Ready For Your Love is a smoldering dance track, with Osborne singing his regrets about almost letting romance slip away. He offers a grittier vocal than usual, adding variety to the disc and energy to the song. Duke’s sequencing of the album is part of its magic, and offering the jazzy showcase of Who You Talkin’ To? next is a fine example. With sassy horns, a searing guitar solo, engaging treated vocal backing, and a tight, band, it’s a big, bossy number. Osborne clearly has fun with it. You Were Made to Love is fine, but something of a letdown. A fluffy slow dance love song, it features a nice vocal but some frankly silly lyrics. Fortunately, Ain’t Nothin’ Missin’ blasts in with joyful energy. A track of unadulterated happiness, it features fun do-do-do backing vocals and one of Osborne’s best leads.
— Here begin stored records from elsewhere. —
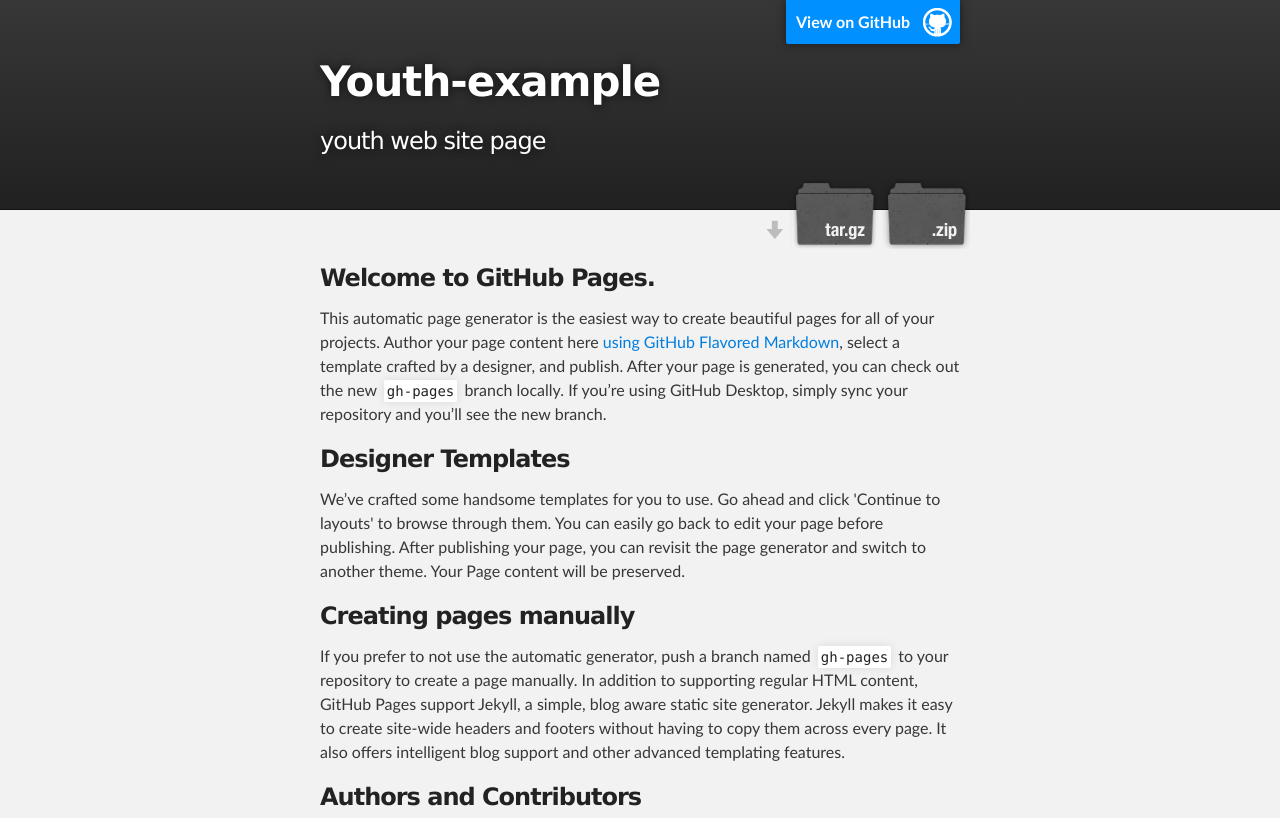
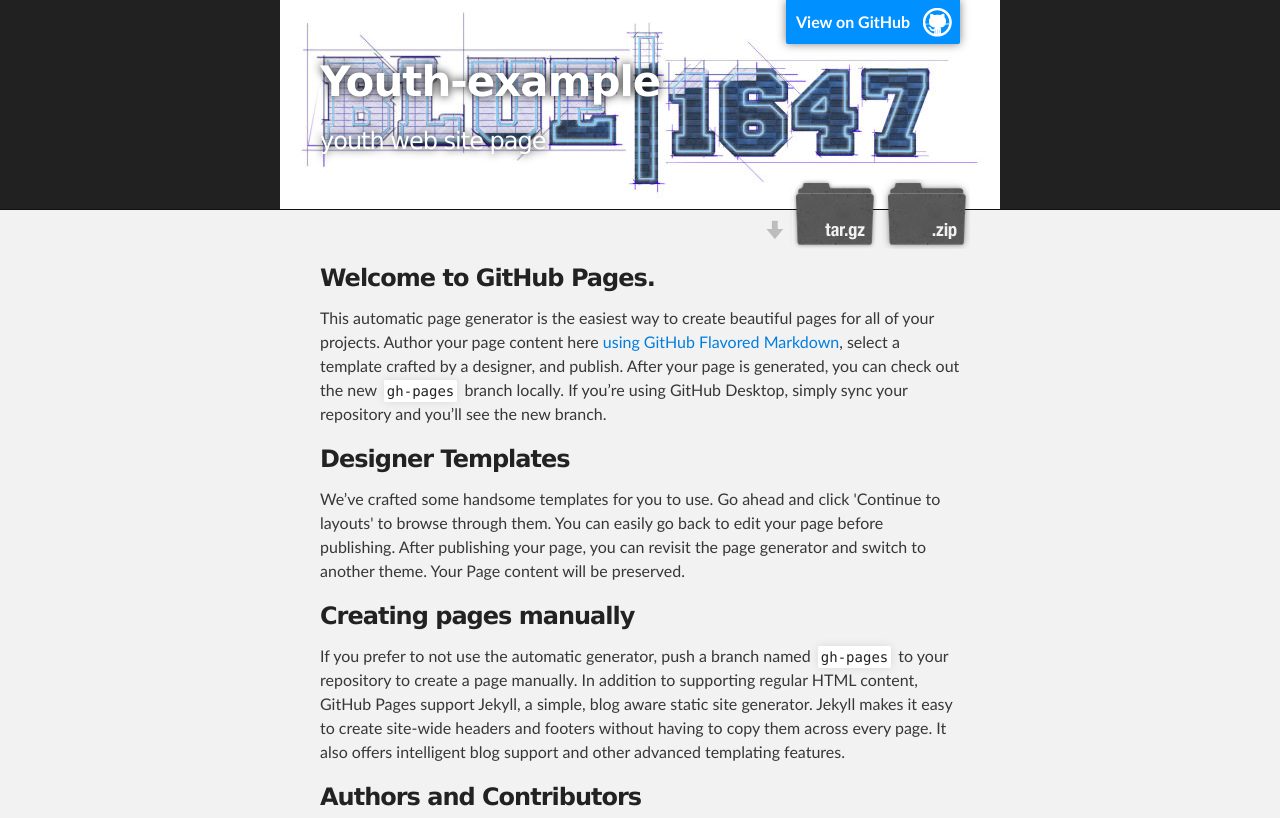
Before and after one commit to fetticini-sauce/youth-example, a plain HTML site: page index.html in a window 1280 px wide. Shown: the top 818 px of the page. Drawn offline with Linux system fonts and the light colour scheme.

Commit message:
Update stylesheet.css

```diff
--- a/stylesheets/stylesheet.css
+++ b/stylesheets/stylesheet.css
@@ -69,6 +69,7 @@
 h1 {
   font-size: 36px;
   font-weight: 700;
+  color:#f00;
 }
 
 h2 {
@@ -288,11 +289,8 @@
 
 #header_wrap {
   background: url(../images/blue-header.jpg);
-  background: -moz-linear-gradient(top, #373737, #212121);
-  background: -webkit-linear-gradient(top, #373737, #212121);
-  background: -ms-linear-gradient(top, #373737, #212121);
-  background: -o-linear-gradient(top, #373737, #212121);
-  background: linear-gradient(top, #373737, #212121);
+ background-position:center;
+ background-repeat:no-repeat;
 }
 
 #header_wrap .inner {
```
Baby is a swirling torch song, reminiscent of Al Green. It’s lyrically slight, but Duke and Osborne treat it with respect, turning in something surprising. Things wrap up with the remarkable Congratulations. Sung to a former lover as she prepares for her wedding, it could be a syrupy weeper. Instead, it’s treated with restraint, a slow, bare start that builds gradually, almost sneaking up on the listener. Osborne’s great phrasing makes the most of the telling line “Life goes on, I guess”, capturing the heart of the song. It’s a perfect wrap-up to a solid outing.
FURTHER LISTENING: Jeffrey Osborne continued to release solid, fun albums for a decade. His sophomore effort, Stay With Me Tonight, is nearly as good as the debut and a personal favorite. Don’t Stop follows the Duke/Osborne formula with diminishing returns but is still very worthwhile. From there, things are a mixed bag. Osborne’s voice is always amazing however, and his sense of musicality is so strong that he makes the most of even the weaker material. For the casual fan, the Ultimate Collection actually lives up to its name, offering 17 great songs including his best work with L.T.D.